**TASK BRIEF**
Take every line containing "машину" from the material and copy it.

================

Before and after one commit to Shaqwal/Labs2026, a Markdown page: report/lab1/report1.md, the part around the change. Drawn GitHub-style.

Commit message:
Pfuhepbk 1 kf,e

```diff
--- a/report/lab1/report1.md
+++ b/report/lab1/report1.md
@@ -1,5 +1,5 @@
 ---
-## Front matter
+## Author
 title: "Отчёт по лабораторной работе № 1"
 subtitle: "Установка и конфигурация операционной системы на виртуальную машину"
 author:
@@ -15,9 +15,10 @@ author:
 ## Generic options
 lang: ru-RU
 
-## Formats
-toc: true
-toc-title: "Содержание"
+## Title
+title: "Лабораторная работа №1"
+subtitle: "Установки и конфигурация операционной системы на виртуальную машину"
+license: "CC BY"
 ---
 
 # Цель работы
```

================

**YOUR SOLUTION**
 subtitle: "Установка и конфигурация операционной системы на виртуальную машину"
+subtitle: "Установки и конфигурация операционной системы на виртуальную машину"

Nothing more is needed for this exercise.